(Raw data)
Content starts
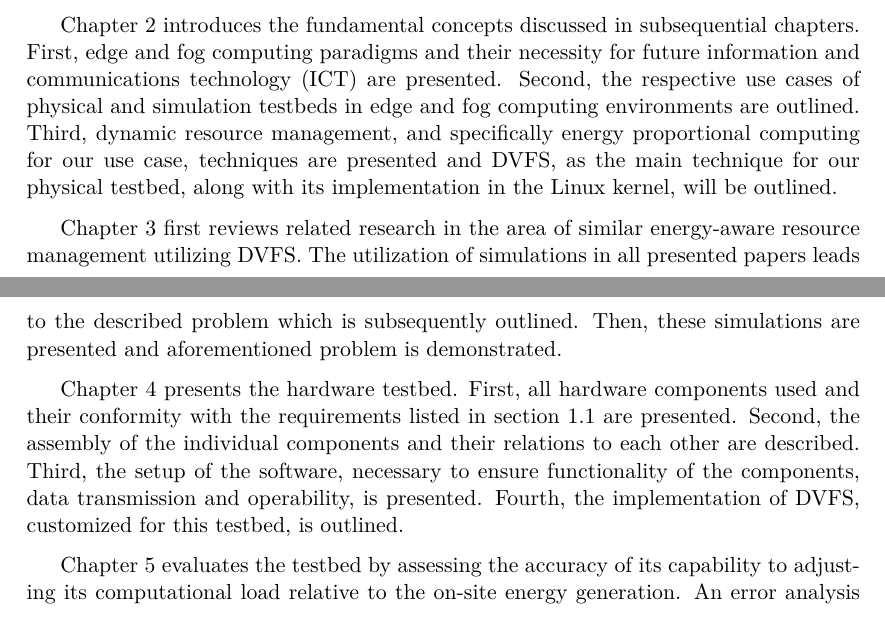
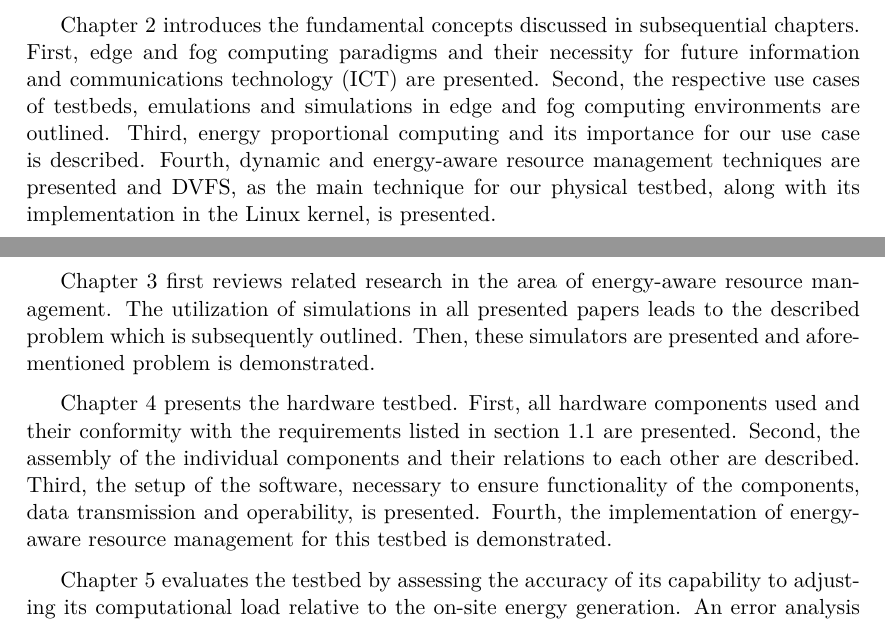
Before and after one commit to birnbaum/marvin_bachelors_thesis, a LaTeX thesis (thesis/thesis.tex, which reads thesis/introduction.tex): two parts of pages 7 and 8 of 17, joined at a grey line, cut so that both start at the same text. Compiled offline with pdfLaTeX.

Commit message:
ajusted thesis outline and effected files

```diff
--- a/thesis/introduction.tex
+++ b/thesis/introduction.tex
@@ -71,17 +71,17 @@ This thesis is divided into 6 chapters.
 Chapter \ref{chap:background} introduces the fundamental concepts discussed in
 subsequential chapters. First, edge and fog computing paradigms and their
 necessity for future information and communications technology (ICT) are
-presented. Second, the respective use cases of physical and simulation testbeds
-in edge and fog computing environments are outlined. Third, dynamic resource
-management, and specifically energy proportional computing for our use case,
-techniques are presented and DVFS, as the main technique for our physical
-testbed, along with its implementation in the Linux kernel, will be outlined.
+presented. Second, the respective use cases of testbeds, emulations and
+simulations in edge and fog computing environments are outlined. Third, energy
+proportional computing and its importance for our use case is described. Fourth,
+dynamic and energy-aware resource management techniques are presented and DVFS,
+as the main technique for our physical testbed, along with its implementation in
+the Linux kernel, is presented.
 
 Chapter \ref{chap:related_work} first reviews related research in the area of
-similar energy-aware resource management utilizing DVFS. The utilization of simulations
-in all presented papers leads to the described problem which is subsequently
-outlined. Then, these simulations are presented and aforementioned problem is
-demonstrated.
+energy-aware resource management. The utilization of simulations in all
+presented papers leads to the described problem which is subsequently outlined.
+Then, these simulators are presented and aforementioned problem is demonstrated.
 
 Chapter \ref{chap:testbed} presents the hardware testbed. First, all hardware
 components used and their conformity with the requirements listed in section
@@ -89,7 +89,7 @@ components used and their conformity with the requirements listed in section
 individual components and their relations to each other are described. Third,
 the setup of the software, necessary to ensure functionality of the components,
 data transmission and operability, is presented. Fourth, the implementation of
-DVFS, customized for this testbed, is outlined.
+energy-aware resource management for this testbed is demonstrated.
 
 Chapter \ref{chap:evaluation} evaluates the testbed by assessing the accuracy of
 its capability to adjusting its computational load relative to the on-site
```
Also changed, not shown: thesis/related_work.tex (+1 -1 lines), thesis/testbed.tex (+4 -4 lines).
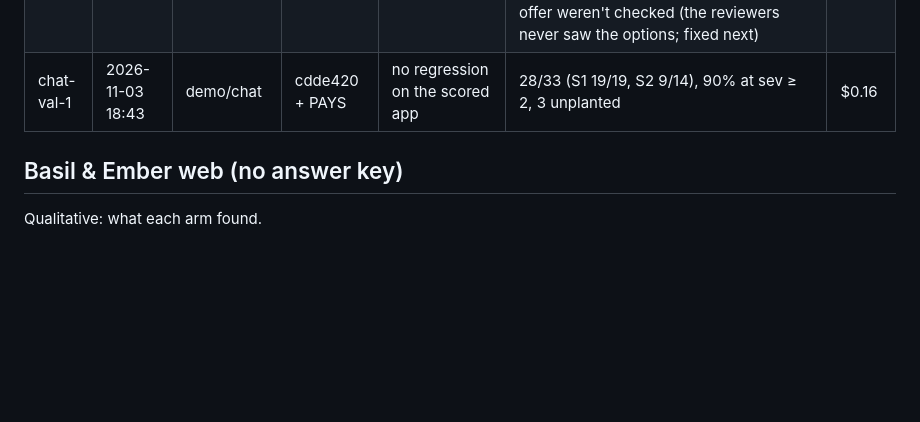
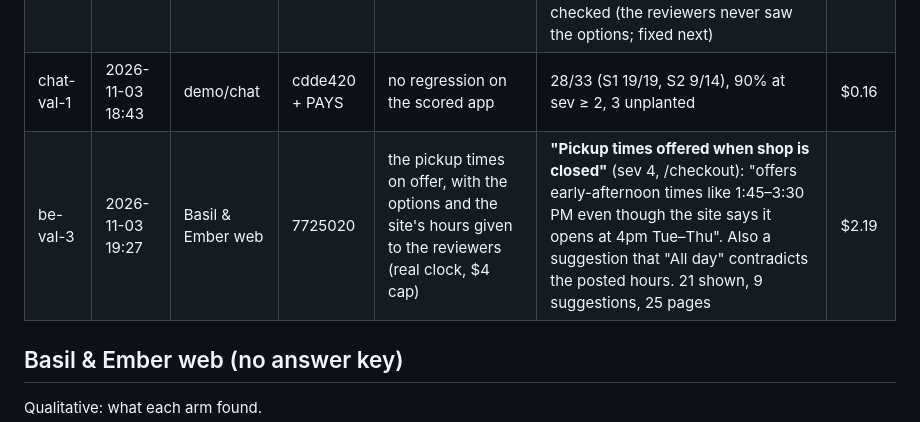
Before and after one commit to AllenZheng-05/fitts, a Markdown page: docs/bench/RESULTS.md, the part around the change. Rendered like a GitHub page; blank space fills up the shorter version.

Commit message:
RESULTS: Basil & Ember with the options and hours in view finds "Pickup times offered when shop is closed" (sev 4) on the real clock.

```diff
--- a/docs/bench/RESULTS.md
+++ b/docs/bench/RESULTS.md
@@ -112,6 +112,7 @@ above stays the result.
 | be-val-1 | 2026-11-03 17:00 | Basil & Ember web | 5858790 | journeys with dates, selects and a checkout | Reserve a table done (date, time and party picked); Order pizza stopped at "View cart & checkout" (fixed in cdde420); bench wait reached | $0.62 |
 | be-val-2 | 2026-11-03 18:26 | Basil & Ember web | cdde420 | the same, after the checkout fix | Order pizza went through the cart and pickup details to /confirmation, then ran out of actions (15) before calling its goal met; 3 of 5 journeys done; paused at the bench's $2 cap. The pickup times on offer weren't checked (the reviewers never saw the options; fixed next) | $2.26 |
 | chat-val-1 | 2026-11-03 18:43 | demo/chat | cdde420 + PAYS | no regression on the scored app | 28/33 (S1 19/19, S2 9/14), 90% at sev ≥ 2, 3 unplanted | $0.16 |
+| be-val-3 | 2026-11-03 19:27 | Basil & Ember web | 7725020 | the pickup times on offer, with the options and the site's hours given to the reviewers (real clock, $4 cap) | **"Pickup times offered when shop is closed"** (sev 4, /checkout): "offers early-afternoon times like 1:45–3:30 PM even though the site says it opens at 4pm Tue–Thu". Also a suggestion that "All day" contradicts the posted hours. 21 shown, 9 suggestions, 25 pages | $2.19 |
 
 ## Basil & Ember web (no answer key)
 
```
Content ends
Pull from the data each line where the string "options" turns up.

RESULTS: Basil & Ember with the options and hours in view finds "Pickup times offered when shop is closed" (sev 4) on the real clock.
 | be-val-2 | 2026-11-03 18:26 | Basil & Ember web | cdde420 | the same, after the checkout fix | Order pizza went through the cart and pickup details to /confirmation, then ran out of actions (15) before calling its goal met; 3 of 5 journeys done; paused at the bench's $2 cap. The pickup times on offer weren't checked (the reviewers never saw the options; fixed next) | $2.26 |
+| be-val-3 | 2026-11-03 19:27 | Basil & Ember web | 7725020 | the pickup times on offer, with the options and the site's hours given to the reviewers (real clock, $4 cap) | **"Pickup times offered when shop is closed"** (sev 4, /checkout): "offers early-afternoon times like 1:45–3:30 PM even though the site says it opens at 4pm Tue–Thu". Also a suggestion that "All day" contradicts the posted hours. 21 shown, 9 suggestions, 25 pages | $2.19 |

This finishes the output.